In the latest of a string of challenges to Apple's iPhone, Google and T-Mobile on Tuesday introduced the first mobile phone powered by Google's Android software, which they hope will bring PC-like features to millions of cell phone users.
Like the iPhone, the G1 has a large touch screen. But it also packs a trackball, a slide-out keyboard, and easy access to Google's e-mail and mapping programs.
T-Mobile said it will begin selling the G1 for $179 with a two-year contract. The device hits U.S. stores Oct. 22.
The phone will be sold in T-Mobile stores only in the U.S. cities where the company has rolled out its faster, third-generation wireless data network. By launch, that will be 21 cities, including New York, Los Angeles, Houston and Miami. No areas in the Carolinas are expected to be covered by T-Mobile's 3G network by Oct. 22, according to the company's Web site.
In other areas, people will be able to buy the phone from T-Mobile's Web site. The phone does work on T-Mobile's slower data network, but it's optimized for the faster networks. It can also connect at Wi-Fi hot spots.
The data plan for the phone will cost $25 per month on top of the calling service, at the low end of the range for data plans at U.S. wireless carriers. And at $179, the G1 is $20 less than the least expensive iPhone in the U.S.
Android, the free software powering the G1, is crucial in Google's efforts to make its search engine as accessible on cell phones as it already is on personal computers. The company believes it eventually might make more money selling ads shown on mobile devices than the $20 billion it will make this year from ads on PCs.
Like the iPhone, the G1 has a high-resolution screen, making it easier to browse Web sites that haven't been specifically adapted for a cell phone. Unlike iPhones, BlackBerrys and most other high-end smart phones sold in the U.S., the G1 has a very limited ability to connect to corporate e-mail servers. That means the device's initial market is likely to be consumers.

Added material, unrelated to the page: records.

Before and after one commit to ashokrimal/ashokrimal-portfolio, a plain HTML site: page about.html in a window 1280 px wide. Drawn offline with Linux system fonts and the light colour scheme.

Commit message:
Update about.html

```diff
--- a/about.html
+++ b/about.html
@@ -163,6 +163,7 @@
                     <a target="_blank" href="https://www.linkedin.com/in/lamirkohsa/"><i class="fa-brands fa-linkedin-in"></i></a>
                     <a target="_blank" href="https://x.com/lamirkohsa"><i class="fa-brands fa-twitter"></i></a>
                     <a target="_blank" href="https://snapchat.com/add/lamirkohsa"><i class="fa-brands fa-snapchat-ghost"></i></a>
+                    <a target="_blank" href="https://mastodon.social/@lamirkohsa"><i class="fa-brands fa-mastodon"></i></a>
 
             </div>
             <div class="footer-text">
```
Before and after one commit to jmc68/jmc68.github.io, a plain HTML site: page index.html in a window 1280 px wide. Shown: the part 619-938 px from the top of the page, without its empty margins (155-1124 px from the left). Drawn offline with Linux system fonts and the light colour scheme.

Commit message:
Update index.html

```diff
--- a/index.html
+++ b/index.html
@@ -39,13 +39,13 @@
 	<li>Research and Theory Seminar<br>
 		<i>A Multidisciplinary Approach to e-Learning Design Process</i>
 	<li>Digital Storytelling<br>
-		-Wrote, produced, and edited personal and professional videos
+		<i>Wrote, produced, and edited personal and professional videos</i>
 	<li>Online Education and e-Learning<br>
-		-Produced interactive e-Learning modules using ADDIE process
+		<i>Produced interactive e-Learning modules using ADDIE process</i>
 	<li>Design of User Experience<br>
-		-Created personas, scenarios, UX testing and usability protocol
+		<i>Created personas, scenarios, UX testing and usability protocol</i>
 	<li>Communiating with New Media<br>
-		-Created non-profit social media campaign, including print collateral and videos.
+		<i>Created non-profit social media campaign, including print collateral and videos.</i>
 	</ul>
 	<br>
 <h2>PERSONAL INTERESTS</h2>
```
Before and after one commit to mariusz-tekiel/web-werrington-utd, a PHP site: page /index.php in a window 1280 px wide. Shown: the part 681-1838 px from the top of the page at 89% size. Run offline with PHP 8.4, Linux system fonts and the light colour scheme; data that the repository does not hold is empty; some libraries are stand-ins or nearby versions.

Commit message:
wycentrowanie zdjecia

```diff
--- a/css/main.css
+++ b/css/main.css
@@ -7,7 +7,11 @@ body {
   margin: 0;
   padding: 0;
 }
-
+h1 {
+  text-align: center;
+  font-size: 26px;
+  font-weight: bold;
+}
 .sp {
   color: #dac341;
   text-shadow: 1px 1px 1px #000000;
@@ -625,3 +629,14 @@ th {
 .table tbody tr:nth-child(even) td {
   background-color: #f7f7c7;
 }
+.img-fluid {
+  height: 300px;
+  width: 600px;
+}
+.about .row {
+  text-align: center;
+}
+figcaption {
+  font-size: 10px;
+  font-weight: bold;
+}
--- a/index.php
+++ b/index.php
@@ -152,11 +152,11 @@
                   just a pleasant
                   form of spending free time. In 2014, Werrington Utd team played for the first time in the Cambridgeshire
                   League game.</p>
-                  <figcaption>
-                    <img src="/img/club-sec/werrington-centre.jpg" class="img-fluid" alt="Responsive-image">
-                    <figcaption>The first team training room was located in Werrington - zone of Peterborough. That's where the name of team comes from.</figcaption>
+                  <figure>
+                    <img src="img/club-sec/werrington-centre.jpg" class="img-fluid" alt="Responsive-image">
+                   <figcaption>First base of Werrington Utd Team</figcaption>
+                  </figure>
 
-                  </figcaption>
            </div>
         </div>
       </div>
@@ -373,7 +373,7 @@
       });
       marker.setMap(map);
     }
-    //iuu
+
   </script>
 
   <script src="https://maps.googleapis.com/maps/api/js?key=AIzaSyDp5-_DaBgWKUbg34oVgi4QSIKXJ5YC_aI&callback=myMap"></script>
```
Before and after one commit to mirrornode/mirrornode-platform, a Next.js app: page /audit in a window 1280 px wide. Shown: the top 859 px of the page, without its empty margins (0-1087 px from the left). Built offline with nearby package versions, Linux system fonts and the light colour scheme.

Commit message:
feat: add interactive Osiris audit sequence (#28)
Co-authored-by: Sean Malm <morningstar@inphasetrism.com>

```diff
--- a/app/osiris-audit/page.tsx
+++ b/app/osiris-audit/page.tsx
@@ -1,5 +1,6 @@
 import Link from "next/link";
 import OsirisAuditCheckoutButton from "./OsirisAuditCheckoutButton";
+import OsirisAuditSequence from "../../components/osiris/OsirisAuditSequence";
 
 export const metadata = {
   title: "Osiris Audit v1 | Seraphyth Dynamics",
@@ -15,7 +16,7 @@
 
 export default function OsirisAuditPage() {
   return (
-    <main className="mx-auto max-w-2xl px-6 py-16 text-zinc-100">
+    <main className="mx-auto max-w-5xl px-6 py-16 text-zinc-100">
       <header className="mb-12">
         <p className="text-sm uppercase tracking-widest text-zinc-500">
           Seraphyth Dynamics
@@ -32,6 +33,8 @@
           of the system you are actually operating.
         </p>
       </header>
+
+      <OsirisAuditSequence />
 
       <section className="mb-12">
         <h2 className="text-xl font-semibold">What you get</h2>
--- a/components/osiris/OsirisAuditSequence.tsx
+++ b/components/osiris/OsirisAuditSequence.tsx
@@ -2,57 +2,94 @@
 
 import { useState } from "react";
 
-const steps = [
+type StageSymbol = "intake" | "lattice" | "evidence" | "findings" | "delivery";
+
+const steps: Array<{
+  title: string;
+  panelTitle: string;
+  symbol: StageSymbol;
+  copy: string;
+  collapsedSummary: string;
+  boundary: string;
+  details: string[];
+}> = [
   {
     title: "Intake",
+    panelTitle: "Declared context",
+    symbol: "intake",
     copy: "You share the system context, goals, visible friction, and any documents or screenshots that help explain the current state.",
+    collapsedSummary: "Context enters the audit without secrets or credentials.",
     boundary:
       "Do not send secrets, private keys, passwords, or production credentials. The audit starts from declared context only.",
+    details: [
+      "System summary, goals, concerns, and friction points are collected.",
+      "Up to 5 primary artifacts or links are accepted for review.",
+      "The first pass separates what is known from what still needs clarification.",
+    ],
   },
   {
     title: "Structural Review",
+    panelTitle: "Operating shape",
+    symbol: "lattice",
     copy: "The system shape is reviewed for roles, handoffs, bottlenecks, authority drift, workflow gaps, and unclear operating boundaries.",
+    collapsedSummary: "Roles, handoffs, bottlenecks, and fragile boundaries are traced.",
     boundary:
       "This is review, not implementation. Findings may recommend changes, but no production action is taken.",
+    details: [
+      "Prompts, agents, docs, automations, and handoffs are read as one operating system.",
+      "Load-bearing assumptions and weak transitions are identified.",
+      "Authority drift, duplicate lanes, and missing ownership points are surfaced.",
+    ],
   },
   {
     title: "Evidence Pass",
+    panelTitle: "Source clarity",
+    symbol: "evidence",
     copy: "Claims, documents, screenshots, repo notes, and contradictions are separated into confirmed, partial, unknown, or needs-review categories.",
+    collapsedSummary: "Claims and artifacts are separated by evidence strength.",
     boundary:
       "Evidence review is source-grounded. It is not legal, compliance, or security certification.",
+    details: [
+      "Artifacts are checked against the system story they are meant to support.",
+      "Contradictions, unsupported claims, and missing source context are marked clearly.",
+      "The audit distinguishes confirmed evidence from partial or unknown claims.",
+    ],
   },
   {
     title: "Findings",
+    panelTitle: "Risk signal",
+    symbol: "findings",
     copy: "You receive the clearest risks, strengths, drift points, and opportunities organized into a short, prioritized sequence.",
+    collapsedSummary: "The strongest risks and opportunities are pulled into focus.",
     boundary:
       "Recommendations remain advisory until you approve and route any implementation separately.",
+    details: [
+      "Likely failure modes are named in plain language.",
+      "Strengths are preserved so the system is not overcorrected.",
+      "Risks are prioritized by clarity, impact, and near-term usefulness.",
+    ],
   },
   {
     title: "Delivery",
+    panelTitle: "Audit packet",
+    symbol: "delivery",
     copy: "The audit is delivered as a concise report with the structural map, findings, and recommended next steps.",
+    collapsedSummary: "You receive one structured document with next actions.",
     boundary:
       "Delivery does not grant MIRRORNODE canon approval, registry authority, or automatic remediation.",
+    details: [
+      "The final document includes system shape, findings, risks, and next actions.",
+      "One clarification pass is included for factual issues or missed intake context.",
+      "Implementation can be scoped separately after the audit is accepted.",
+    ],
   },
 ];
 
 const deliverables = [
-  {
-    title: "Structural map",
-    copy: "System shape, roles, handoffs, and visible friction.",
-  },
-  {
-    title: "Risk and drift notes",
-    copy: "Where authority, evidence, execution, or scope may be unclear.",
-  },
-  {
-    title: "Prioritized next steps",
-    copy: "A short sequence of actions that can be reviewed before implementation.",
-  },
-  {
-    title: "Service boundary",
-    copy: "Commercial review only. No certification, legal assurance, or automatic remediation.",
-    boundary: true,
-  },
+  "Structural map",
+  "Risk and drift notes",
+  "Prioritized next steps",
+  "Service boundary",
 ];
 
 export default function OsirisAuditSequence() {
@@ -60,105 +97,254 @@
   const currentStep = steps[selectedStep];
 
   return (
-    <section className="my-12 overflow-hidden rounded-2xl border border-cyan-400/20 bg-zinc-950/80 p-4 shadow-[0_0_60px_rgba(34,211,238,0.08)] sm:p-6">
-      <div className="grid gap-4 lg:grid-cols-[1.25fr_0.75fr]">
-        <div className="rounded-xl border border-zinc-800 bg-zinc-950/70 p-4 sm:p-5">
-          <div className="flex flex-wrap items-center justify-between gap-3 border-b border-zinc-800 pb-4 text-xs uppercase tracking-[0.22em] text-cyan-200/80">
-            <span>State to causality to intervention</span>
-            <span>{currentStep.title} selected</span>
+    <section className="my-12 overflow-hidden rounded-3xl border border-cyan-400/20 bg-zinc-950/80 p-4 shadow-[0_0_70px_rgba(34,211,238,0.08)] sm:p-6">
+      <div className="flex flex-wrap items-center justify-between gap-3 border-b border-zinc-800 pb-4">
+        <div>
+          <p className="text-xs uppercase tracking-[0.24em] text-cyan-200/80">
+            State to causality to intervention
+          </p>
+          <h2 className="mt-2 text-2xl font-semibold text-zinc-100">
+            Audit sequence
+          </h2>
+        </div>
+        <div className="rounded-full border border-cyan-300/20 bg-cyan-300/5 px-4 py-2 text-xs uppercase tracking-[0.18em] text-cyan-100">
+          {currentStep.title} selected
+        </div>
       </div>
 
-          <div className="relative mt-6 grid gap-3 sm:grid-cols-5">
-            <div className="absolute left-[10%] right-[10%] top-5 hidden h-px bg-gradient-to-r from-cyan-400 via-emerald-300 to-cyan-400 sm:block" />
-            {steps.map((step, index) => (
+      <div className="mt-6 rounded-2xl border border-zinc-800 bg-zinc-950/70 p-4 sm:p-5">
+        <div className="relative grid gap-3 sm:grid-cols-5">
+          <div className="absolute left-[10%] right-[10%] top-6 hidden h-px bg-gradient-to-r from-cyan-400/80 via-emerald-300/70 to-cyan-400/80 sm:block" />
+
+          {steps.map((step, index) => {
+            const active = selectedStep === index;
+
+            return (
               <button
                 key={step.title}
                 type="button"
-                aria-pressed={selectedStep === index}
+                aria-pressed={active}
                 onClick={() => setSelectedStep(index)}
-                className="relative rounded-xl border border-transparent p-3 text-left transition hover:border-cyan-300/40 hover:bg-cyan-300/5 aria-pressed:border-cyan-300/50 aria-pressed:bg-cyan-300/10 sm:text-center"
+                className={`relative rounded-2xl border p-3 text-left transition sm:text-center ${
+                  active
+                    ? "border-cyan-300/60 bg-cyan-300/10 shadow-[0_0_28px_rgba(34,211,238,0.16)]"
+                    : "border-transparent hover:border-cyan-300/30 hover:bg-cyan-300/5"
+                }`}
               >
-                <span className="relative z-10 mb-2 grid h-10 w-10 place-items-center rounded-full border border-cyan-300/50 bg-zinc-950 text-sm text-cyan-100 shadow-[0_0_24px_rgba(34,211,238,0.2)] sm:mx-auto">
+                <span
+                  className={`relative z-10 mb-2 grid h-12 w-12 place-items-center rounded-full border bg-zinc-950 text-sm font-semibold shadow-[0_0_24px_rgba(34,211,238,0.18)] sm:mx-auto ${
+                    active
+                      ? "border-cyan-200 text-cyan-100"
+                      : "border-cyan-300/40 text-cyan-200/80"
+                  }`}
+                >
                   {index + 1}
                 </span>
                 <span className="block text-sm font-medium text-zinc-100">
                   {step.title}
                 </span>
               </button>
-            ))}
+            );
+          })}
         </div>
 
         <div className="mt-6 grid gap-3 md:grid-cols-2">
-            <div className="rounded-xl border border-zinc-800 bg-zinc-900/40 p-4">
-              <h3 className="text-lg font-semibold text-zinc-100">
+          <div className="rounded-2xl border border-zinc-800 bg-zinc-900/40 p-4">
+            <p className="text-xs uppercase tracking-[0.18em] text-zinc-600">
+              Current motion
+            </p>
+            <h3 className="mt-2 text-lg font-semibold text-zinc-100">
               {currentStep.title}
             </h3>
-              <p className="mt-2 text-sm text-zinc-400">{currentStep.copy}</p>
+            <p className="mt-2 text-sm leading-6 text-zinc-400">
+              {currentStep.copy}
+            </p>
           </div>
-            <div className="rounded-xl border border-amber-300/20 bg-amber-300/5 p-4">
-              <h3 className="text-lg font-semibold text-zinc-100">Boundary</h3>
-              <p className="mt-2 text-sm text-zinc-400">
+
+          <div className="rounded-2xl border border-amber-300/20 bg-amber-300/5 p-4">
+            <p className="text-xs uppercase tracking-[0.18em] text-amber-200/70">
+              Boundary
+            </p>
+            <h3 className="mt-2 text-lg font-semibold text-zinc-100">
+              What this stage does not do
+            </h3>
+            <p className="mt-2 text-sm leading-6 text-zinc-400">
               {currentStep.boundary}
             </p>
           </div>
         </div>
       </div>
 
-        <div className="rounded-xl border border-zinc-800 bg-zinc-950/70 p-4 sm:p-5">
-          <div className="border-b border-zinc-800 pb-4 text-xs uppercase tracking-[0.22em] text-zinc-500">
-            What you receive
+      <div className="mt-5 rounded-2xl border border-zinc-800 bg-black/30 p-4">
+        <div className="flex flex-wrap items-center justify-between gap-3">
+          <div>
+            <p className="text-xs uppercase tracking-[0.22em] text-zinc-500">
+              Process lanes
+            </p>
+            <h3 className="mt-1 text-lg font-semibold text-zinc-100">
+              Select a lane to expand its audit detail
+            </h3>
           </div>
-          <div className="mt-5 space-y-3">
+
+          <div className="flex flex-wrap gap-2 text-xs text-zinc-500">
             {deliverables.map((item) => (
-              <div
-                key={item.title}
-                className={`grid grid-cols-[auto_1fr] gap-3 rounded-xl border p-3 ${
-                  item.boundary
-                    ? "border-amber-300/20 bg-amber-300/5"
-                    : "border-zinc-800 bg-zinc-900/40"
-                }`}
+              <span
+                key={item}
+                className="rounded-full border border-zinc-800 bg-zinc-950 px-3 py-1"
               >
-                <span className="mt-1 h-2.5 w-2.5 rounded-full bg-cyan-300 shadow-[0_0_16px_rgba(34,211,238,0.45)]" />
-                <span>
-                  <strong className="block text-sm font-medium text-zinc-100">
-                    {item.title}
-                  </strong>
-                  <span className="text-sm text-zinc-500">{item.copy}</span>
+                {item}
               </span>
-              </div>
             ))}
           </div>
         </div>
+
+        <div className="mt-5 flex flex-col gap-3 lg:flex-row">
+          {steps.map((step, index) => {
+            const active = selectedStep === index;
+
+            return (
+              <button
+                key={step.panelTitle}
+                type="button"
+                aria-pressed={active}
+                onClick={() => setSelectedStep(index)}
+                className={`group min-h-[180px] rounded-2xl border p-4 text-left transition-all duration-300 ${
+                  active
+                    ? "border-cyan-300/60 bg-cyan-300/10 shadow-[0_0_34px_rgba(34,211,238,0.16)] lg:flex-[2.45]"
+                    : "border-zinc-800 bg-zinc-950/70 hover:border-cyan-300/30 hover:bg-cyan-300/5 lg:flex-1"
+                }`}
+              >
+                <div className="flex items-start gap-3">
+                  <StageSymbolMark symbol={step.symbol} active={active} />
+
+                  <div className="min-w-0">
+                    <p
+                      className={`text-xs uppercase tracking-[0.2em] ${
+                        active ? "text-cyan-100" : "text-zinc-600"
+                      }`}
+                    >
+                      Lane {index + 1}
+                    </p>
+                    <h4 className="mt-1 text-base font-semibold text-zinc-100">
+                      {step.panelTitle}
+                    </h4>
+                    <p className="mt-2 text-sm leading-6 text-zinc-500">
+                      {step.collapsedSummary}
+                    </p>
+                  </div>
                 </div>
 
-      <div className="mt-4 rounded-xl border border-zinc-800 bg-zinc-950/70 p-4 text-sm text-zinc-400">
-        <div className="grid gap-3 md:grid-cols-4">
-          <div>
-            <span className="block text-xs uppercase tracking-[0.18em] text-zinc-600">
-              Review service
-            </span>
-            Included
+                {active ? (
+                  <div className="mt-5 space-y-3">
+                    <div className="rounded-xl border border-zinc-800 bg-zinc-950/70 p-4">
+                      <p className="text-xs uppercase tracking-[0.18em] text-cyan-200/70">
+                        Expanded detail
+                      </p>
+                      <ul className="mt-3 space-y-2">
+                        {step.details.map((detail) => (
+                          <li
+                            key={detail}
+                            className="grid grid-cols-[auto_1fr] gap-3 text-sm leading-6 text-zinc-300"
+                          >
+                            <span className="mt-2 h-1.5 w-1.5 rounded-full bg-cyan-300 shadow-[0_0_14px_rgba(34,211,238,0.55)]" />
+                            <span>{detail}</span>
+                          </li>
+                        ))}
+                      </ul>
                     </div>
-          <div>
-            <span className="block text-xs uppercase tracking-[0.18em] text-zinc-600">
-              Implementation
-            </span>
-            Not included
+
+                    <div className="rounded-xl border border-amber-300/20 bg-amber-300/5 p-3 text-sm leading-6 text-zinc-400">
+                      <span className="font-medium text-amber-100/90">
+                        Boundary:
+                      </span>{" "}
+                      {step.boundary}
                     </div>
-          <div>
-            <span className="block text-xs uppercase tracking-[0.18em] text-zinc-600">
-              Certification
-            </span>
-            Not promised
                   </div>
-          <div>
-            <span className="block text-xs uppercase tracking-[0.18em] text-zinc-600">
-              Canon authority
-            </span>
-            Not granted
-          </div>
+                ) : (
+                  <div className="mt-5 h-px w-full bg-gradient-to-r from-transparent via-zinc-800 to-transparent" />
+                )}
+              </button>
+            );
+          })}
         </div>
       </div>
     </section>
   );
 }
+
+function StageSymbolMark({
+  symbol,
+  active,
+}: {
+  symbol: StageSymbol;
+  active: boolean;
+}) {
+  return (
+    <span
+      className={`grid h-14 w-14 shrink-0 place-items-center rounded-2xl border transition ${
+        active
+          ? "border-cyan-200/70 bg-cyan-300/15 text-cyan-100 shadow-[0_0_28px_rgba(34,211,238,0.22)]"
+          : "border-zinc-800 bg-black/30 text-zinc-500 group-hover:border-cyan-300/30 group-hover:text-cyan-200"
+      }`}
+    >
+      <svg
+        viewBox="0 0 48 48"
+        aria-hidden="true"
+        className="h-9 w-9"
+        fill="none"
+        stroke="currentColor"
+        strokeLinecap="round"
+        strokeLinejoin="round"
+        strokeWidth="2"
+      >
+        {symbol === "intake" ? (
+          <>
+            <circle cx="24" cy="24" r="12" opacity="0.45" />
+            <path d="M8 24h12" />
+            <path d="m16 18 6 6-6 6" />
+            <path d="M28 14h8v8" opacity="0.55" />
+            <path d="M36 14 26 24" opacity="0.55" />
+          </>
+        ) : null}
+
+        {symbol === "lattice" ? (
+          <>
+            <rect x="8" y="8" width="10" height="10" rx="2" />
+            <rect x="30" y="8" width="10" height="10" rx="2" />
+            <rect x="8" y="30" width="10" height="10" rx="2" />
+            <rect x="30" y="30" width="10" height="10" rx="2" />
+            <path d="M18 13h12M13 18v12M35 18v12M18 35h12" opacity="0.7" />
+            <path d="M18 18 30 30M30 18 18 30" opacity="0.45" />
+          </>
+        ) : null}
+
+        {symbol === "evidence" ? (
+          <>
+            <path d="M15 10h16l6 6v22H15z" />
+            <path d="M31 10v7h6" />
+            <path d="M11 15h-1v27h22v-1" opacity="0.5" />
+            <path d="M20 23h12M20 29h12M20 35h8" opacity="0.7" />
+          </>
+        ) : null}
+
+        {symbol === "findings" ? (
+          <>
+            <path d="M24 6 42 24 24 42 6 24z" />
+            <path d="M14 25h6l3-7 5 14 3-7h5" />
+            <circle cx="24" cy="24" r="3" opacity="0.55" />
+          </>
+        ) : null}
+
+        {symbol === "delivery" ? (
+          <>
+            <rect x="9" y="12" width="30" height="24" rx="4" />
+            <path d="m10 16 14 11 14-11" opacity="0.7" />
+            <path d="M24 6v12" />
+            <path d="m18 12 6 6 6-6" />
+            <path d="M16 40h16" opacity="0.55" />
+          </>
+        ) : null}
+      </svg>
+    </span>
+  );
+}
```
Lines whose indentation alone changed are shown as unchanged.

The G1 doesn't do much that other high-end phones don't already do. But Google is counting on the device unleashing the creativity of software developers, who are free to write applications for it.